Car advertising, for example, may well trade on illusion, status and imagery, but nevertheless the product will take you from A to B. Apparel and shoe advertising may play on the label or the perceived glamour of its wearers, but no one can deny that clothes provide somewhere to hide your money and conceal your private parts, and who goes shoeless these days? Food ads may strike absurd and declamatory poses, but we need the stuff to get through a working day. Even the vomitory superficiality of perfume advertising offers a product that will make you smell different. And so it goes.

Advertising may be the patina here, but these products have an effect that cannot be gainsaid. Further, many of the individual brands within these categories will have a singularity of design or performance which may make them different from each of their competitors.

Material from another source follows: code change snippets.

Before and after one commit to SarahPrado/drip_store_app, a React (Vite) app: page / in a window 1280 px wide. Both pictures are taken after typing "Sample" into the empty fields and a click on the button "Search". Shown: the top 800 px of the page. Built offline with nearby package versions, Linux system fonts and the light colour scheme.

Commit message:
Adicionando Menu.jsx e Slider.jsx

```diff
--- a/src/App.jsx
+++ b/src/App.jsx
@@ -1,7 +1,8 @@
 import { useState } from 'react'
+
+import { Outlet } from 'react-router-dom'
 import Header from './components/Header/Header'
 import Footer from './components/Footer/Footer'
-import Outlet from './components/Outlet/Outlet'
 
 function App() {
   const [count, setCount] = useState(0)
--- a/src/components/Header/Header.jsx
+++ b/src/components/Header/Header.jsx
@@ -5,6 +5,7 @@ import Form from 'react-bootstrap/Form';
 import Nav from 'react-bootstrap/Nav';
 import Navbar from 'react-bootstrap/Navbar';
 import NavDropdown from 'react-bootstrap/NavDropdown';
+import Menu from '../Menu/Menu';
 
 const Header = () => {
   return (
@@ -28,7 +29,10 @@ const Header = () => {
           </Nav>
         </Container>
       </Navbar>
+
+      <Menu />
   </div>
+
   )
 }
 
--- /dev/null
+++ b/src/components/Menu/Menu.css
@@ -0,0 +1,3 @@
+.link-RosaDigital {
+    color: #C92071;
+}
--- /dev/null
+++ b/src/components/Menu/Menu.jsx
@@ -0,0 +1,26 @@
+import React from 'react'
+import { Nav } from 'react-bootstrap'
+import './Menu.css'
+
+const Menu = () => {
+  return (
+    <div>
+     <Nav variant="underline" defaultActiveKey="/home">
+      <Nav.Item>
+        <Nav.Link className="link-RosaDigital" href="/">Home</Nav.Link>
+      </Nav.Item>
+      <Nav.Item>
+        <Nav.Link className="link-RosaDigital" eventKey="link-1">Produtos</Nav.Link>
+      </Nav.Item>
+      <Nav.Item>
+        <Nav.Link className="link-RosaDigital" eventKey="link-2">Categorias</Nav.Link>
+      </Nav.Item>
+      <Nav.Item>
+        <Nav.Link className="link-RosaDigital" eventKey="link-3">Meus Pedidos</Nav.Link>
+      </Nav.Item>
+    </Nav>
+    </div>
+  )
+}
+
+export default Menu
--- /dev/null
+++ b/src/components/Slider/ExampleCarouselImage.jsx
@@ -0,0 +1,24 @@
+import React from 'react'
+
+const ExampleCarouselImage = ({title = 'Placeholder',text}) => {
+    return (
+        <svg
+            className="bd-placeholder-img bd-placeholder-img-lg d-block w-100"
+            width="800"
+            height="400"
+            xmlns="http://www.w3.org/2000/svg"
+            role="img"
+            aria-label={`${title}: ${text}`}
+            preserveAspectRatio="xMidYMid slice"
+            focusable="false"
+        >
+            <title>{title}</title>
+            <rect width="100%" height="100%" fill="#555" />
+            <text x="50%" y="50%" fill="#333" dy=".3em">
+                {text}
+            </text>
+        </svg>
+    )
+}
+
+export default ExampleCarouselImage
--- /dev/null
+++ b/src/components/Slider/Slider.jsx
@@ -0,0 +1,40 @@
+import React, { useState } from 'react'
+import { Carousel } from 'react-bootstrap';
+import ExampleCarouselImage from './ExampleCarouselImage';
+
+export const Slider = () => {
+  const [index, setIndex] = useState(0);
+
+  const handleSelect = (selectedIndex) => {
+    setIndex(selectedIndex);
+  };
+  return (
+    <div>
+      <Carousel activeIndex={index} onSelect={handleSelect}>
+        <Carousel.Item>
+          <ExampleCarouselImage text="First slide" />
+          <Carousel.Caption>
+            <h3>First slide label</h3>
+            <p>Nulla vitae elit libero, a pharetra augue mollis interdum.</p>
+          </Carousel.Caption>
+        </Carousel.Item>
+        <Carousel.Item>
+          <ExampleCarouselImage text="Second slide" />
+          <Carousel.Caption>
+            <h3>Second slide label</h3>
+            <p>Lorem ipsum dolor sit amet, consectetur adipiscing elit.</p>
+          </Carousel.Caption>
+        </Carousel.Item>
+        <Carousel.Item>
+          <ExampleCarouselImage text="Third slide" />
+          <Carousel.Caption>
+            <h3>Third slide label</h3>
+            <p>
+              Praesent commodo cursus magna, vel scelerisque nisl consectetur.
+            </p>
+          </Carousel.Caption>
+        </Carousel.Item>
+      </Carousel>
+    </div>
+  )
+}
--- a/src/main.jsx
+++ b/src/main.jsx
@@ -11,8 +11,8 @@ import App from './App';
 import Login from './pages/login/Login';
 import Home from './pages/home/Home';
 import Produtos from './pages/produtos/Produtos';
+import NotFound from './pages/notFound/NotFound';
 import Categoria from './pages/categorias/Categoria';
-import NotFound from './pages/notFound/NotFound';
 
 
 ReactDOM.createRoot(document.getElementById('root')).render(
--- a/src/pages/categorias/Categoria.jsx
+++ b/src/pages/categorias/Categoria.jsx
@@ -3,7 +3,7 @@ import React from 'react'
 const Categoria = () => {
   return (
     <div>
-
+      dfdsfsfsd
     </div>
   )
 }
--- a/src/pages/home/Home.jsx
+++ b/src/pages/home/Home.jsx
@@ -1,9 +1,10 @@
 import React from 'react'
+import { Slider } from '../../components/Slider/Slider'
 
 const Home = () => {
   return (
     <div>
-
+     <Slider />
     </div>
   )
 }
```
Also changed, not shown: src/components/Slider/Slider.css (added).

None of this applies to any alcohol. Try as hard as you like, you cannot find any substance in any drink advertisement. Of course, a drink may major on its provenance, be it an Australian or Irish or Belgian beer, a Kentucky bourbon or a Scottish whisky; it may feature genuinely hoary employees to give an impression of a handcrafted product, but these are mere props to the preposterousness of the promise. An advertiser may offer you an ingredient, such as a rare hop or water from a particular stream, or, in the case of a hybrid or a cocktail, the very nature of its primary parts (rum, coffee, oranges, cream), but this is just the excuse for associated imagery, which is always fantasy. The bloke who wrote Heineken Refreshes The Parts Other Beers Cannot Reach' - he had the office down the corridor from me - wrote nonsense, but it was a stroke of advertising genius.

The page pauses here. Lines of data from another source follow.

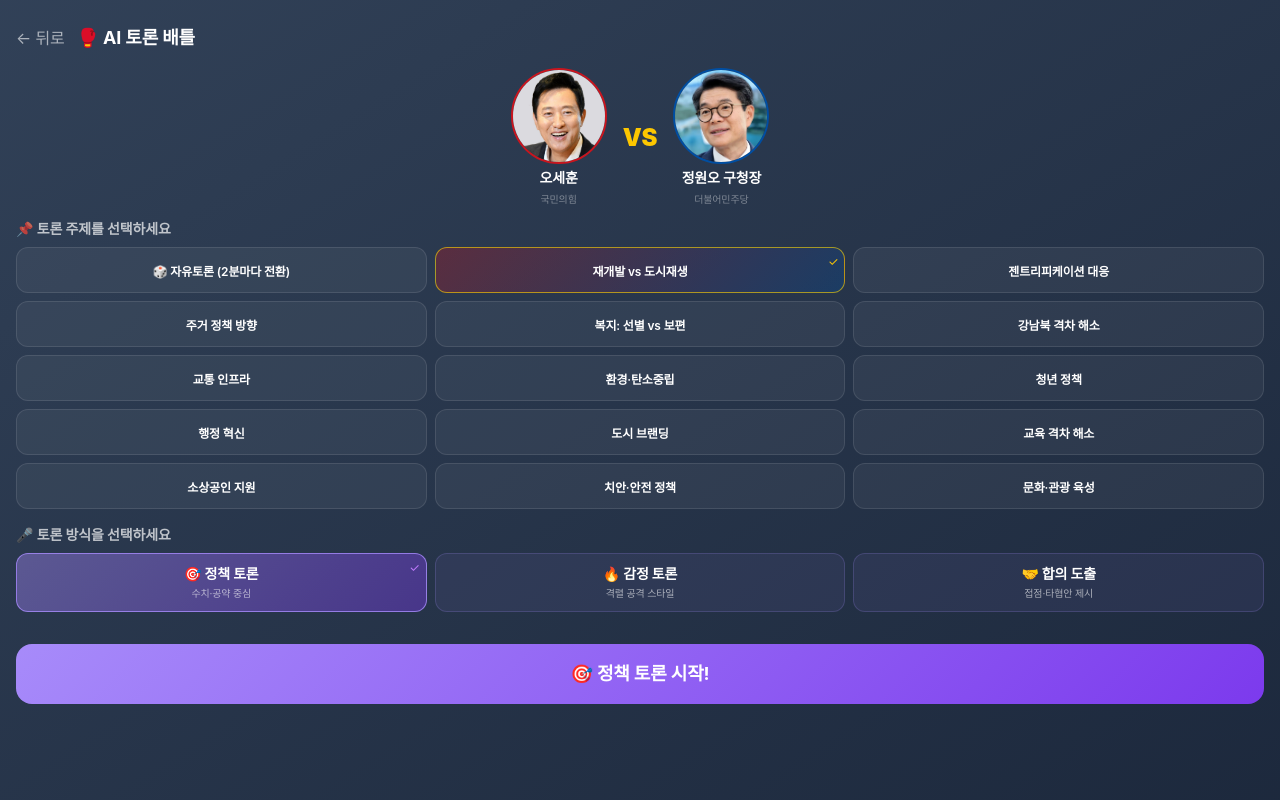
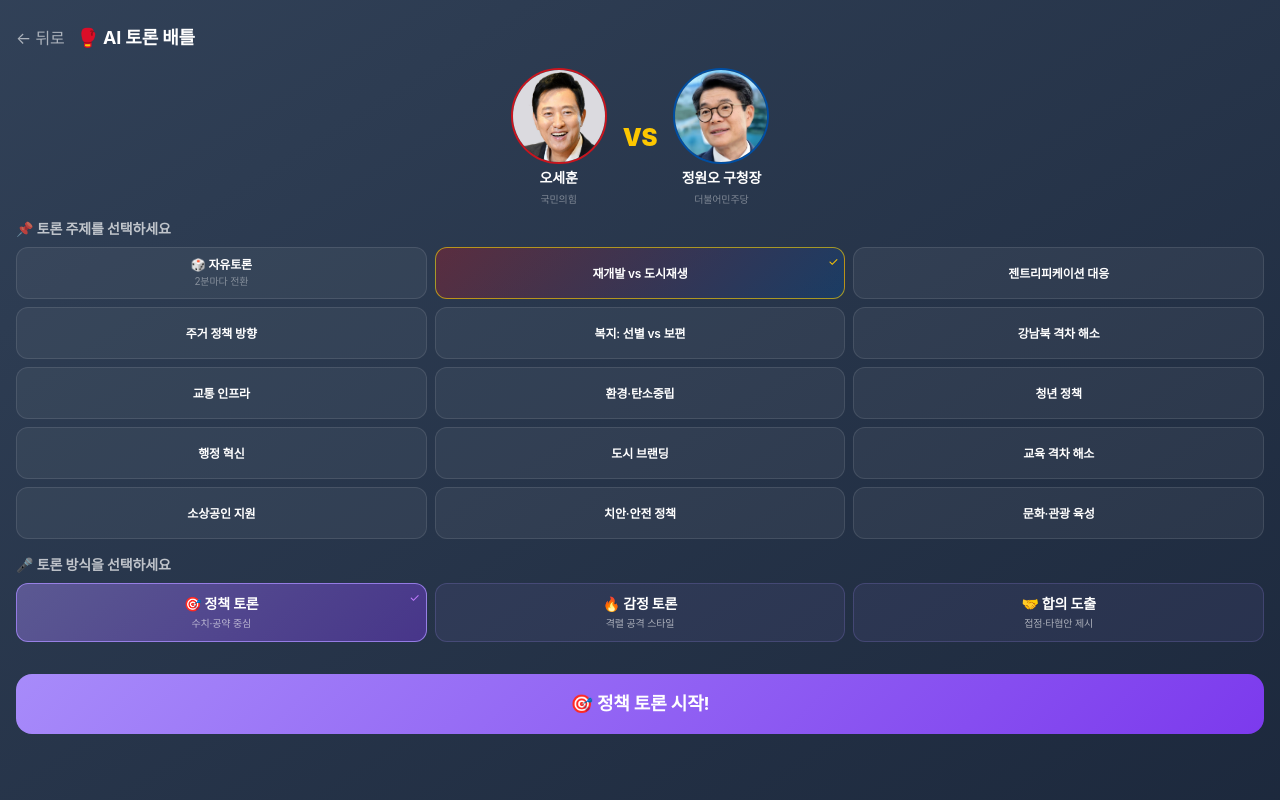
Before and after one commit to seojoonkim/polichat, a React (Vite) app: page /debate in a window 1280 px wide. Built offline with nearby package versions, Linux system fonts and the light colour scheme; a web font is replaced by a local one.

Commit message:
fix: uniform topic button height + move free topic subtitle
- All 15 topic buttons fixed at 52px height (uniform grid)
- '자유토론' label cleaned up, '2분마다 전환' moved to small subtitle
  below the title (no parentheses), matching style button layout

```diff
--- a/src/components/debate/DebateView.tsx
+++ b/src/components/debate/DebateView.tsx
@@ -7,7 +7,7 @@ import { useNavigate } from 'react-router';
 // const TOPIC_ICONS: Record<string, React.ReactNode> = { ... };
 
 const TOPICS: Array<{ id: string; label: string }> = [
-  { id: 'free', label: '🎲 자유토론 (2분마다 전환)' },
+  { id: 'free', label: '🎲 자유토론' },
   { id: 'redevelopment', label: '재개발 vs 도시재생' },
   { id: 'gentrification', label: '젠트리피케이션 대응' },
   { id: 'housing', label: '주거 정책 방향' },
@@ -481,18 +481,21 @@ export default function DebateView() {
             <button
               key={topic.id}
               onClick={() => setSelectedTopic(topic.id)}
-              className="relative rounded-xl px-1.5 py-[10px] text-center transition-all duration-200 border"
+              className="relative rounded-xl px-1.5 text-center transition-all duration-200 border flex flex-col items-center justify-center"
               style={{
+                height: '52px',
                 background:
                   selectedTopic === topic.id
                     ? 'linear-gradient(135deg, rgba(201,21,30,0.3), rgba(0,78,162,0.3))'
                     : 'rgba(255,255,255,0.05)',
                 borderColor:
                   selectedTopic === topic.id ? 'rgba(255,215,0,0.6)' : 'rgba(255,255,255,0.1)',
-                color: selectedTopic === topic.id ? 'rgba(255,215,0,0.9)' : 'rgba(255,255,255,0.5)',
               }}
             >
               <span className="text-white text-[12px] font-semibold leading-tight">{topic.label}</span>
+              {topic.id === 'free' && (
+                <span className="text-white/40 text-[10px] mt-0.5">2분마다 전환</span>
+              )}
               {selectedTopic === topic.id && (
                 <span className="absolute top-1.5 right-1.5 text-yellow-400 text-xs">✓</span>
               )}
```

A drink is alcohol, and whether it is Chteau Lafite or Stella Artois or Rmy Martin, there are dozens of similar drinks that do precisely the same thing in precisely the same way. What gives each of those products its cachet has been shrewd marketing, clever advertising, brilliant image manipulation. If you remove these latter activities from the product, you are left with an empty glass. With alcoholic drinks the image is everything. And why? Why have drinks managed to secure an exclusive corner all to themselves where imagery is the absolute ruler? Because nothing marks out a man or a woman so much, nothing nails them so compellingly as a cool kid, a connoisseur, an aristocrat of taste, an aficionado of the hop or the grape, as that bottle (with its label so prominent) on the table or in the wine bar, pub or restaurant. Long before clothes designers stuck their labels on the outside of their products, the manufacturers of alcohol were doing it, and doing it brilliantly. Wines and spirits are two of the very few products we can serve at home that immediately reinforce to our guests the kind of person we wish to be perceived to be. The label on the bottle also labels the purchaser.

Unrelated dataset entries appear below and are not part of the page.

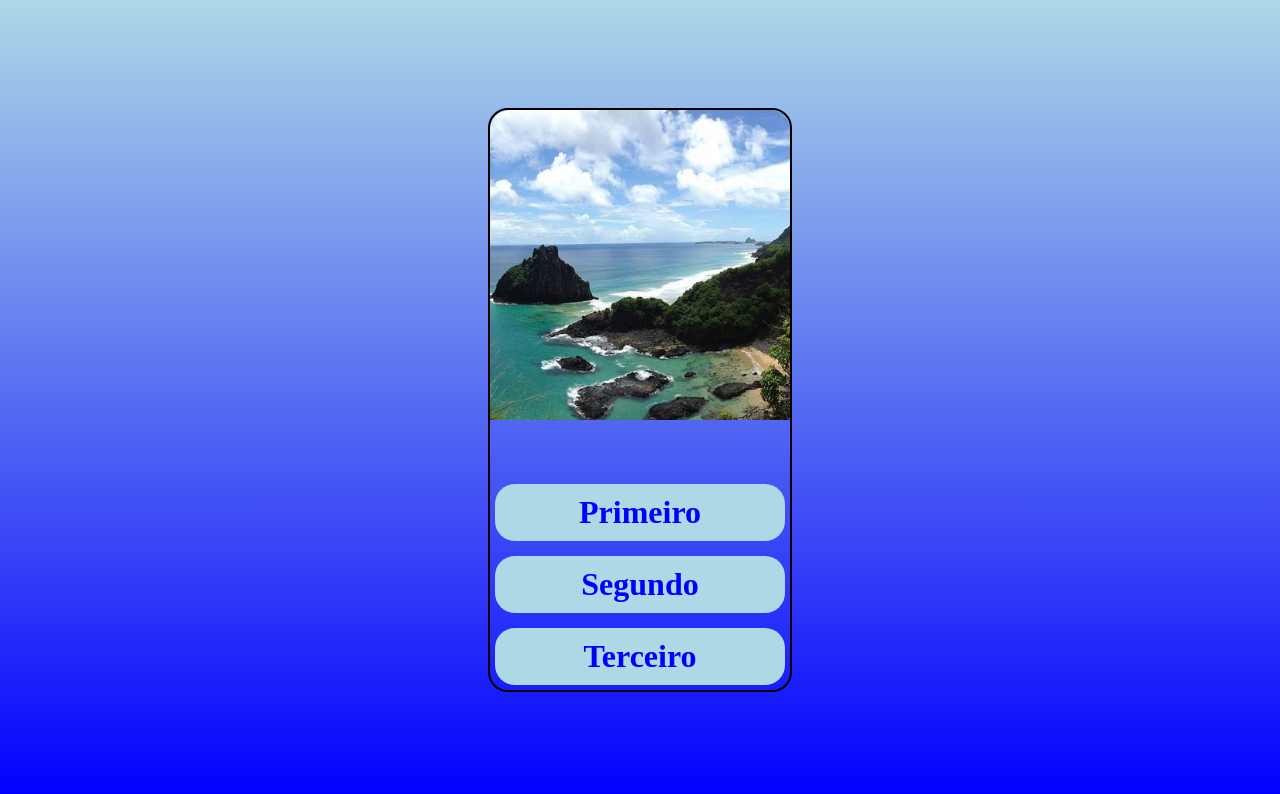
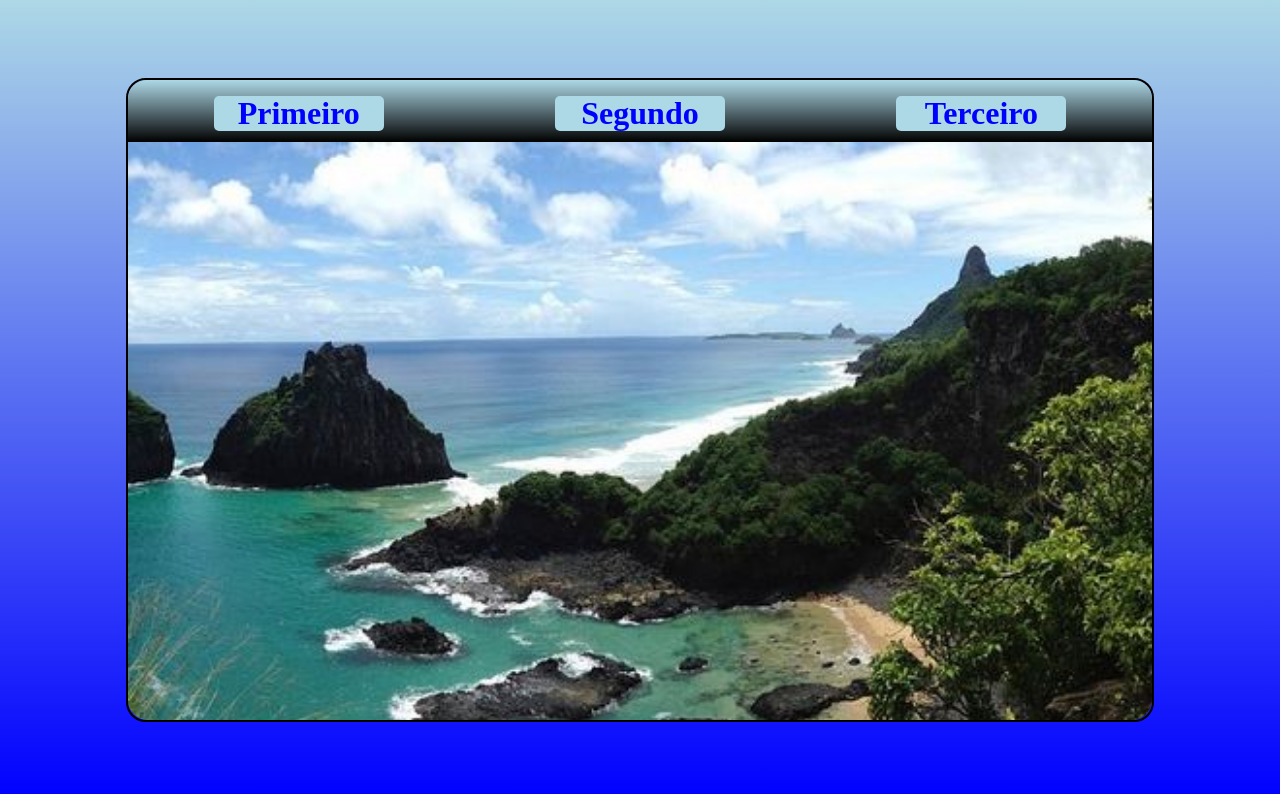
Before and after one commit to ChristopherCPinto/treino_flex, a plain HTML site: page index.html in a window 1280 px wide. Drawn offline with Linux system fonts and the light colour scheme.

Commit message:
Ultima tela

```diff
--- a/MediaQuery.css
+++ b/MediaQuery.css
@@ -1,6 +1,15 @@
 @charset "UTF-8";
+/*
 
-@media screen and (min-width:481px) and (max-width:768px) {
+Tipical Device Breakpoints
+
+Celulares: de até 600px até 768px.
+Tablets:768px até 992px.
+Desktop: 992px até 1200px.
+Grandes telas: acima de 1200px
+*/
+
+@media screen and (min-width:768px) and (max-width:992px) {/*TABLET*/
 
     body{
         width: 100vw;
@@ -42,7 +51,7 @@
 }
 
 
-@media screen and (min-width:769px) and (max-width:992px) {
+@media screen and (min-width:992px) and (max-width:1200px) {/*DESKTOP*/
     body{
         width: 100vw;
         height: 100vh;
@@ -77,20 +86,50 @@
 
 }
 
-@media screen and (min-width:992px) and (max-width:1200px) {
+@media screen and (min-width:1200px) {/*GRANDES TELAS*/
     body{
         width: 100vw;
         height: 100vh;
 
     }
     .container{
-        background-color: red;
-        width: 500px;
-        height: 400px;
+
+        transition: 1s;
+        display: flex;
+        flex-direction: column-reverse;
+        width: 80%;
+        height: 80%;
+
+    }
+    #imagem{
+
+        height: 90%;
+        border-radius: 0px 0px 20px 20px;
+        background-image: url(img/Fernando02.JPG);
+        background-repeat: no-repeat;
+
+    }
+    #menu{
+        height: 10%;
+        display: flex;
+        flex-direction: row;
+        justify-content:space-around;
+        align-items: center;
+        background-image: linear-gradient(to top, black, lightblue);
+        border-radius: 20px 20px 0px 0px;
 
 
 
     }
+    #menu h1{
+        display: flex;
+        flex-direction: row;
+        align-items: center;
+        width: 150px;
+        height: 15px;
+        border-radius: 5px;
+    }
+
 
 
 
```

For decades this phenomenon was closely and jealously observed by the marketeers of draught beers, ales, stouts and lagers. How could one of these products achieve cult status unless it was obvious, when the drinker was drinking it outside the home, which drink it was? Only Guinness had special claims here, being black. And in fact for many years, via anguished briefs to its ad agencies, it directed them to overcome this characterisitic, which was perceived to give it an old-fashioned image. The results were years of feeble advertising. Where once the historic Guinness is Good for You' ruled, to be judged misleading by the authorities and deposed by new regulations, we had campaigns desperately trying to make the brand hip. Ernest Saunders, when he ran Guinness, ripped up a proposed ad campaign in front of its author, because it was based on the proposition that unlike any other beer You Can't See Through It'. The campaign was spectacularly off-brief because the visionary Saunders had the ambition of transforming Guinness into an international umbrella brand with aspirational products like Dunhill. He failed. The author failed. I know. I was that author.

Guinness is a dark and bitter memory for this columnist, but it taught me one thing: never make it easy for the client (editor, publisher, bank manager et al.) to say no. And one sure way never to hear that crushing No!' is to present fantasy.